Lillie Mae Rische finds a home with Third Man Records

Lillie Mae Rische.
Lillie Mae Rische. Laura Partain

Lillie Mae Rische never set out to strike it big as a solo artist. Yet she appears poised to take the Americana-country scene by storm. Her debut solo album, Forever and Then Some, was produced by none other than Jack White. But the way Rische describes it, her life has seemingly been strung together by one musical performance to the next. "Our family band went full-time when I was 3," she says. "I think I was 4 when I started playing the guitar ... guitar first, then piano, then fiddle."

That band, Jypsi, played together for around 20 years, touring the bluegrass circuit and signing with a major label. However, Rische says the group was never fully embraced by the bluegrass community. "I will say we were not very well-received in bluegrass and we were kind of always outcast," Rische remembers. "Which was always a little sad because it was like, 'We love this music, we play this music and you're gonna be so narrow-minded about something just because people play Beatles songs? Or have pink hair?'"

Nevertheless, Jypsi found its niche catering to the country music fans of Nashville's lower Broadway. For years, Rische and her siblings played at Layla's, a live music venue in downtown Nashville.

After Rische's brother, Frank, left Jypsi, the band broke up and Lillie Mae was holding it down as a regular fiddle player and performer at Layla's. That's when a friend recommended her as a fiddle player for Jack White.

"Jack was looking for a fiddle player for some session work," Rische recalls. "My sister and I went in there and did a few sessions with Jack. And I was on the last song of Blunderbuss and that was right around the time he was going to be touring, so he asked me to be a part of the touring project."

It was while touring with White for Lazaretto, his second solo record, where Rische wrote most of Forever and Then Some. Shortly after, White offered to record and produce Rische's body of work.

"I had written a bunch of songs, Jack showed me some interest, the timing was right and I was just following my path," says Rische. "The title track came from the period of playing with Jack and being out of this hectic environment. I had written so much when we were touring and Jack gave me a huge platform to do my own thing."
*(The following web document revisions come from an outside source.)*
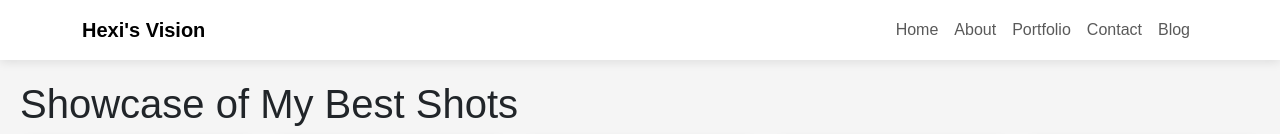
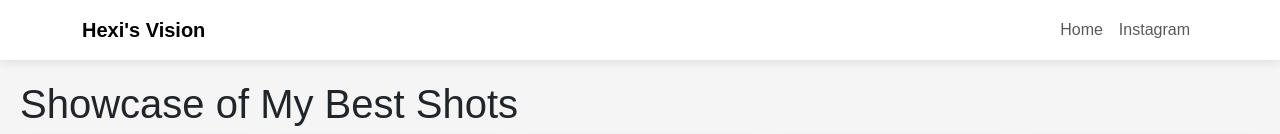
Before and after one commit to Mr-Hexi/PhotoVision, a plain HTML site: page index.html in a window 1280 px wide. Shown: the top 134 px of the page. Drawn offline with nearby package versions, Linux system fonts and the light colour scheme.

Commit message:
Update index.html
remove unwanted navbars items and added instagram navbar item

```diff
--- a/index.html
+++ b/index.html
@@ -93,17 +93,7 @@
             <a class="nav-link" href="#">Home</a>
           </li>
           <li class="nav-item">
-            <a class="nav-link" href="#">About</a>
-          </li>
-          <li class="nav-item">
-            <a class="nav-link" href="#">Portfolio</a>
-          </li>
-          <li class="nav-item">
-            <a class="nav-link" href="#">Contact</a>
-          </li>
-          <li class="nav-item">
-            <a class="nav-link" href="#">Blog</a>
-          </li>
+            <a class="nav-link" href="https://www.instagram.com/mr.hexi/">Instagram</a>
         </ul>
       </div>
     </div>
```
The duo turned out to be a perfect creative pairing for an authentic, honest record. "As far as musicianship and all that, Jack let me bring in people I've played with for 15 years. ... It was just like breathing," says Rische. "He's letting me do my thing, like who does that? You hear about these things getting fought against when working with producers. ... The same people who worked on this record played on our earliest recordings with Jypsi. Jack gave me such freedom to make [the record.]"

When asked about what musical inspirations and influences went into the making of Forever and Then Some, Rische says that she doesn't really even ever listen to music. "I mean, honestly, I don't have a CD player in my truck. I don't have music in my car, I don't have a computer, I don't have TV. I don't even have speakers to my record player. I have no way to listen to music except for on my phone, and I don't listen to it on my phone. So, I barely even listen to music," she says. "Real-life situations inspire me. I was just writing that shit. I don't know man, I don't know where it comes from, it just comes out."

The result is an impeccable marriage between earnest songwriting and mastered musicianship, landing itself a well-earned spot on Rolling Stone's "25 Best Country and Americana Albums of 2017 So Far" list. Lucky for music lovers around the globe, Lillie Mae is already thinking about making her next record.

"I'll keep practicing my fiddle licks probably till I die," she says.

Lillie Mae Rische performs with special guest Craig Brown Band on Saturday, Aug. 26 at Third Man Records Cass Corridor; 441 W. Canfield St., Detroit; 313-209-5205;; Doors at 7:30 p.m.; Tickets are $10.

Scroll to read more Local Music articles
Join the Metro Times Press Club

Local journalism is information. Information is power. And we believe everyone deserves access to accurate independent coverage of their community and state.
Help us keep this coverage going with a one-time donation or an ongoing membership pledge.


Join Detroit Metro Times Newsletters

Subscribe now to get the latest news delivered right to your inbox.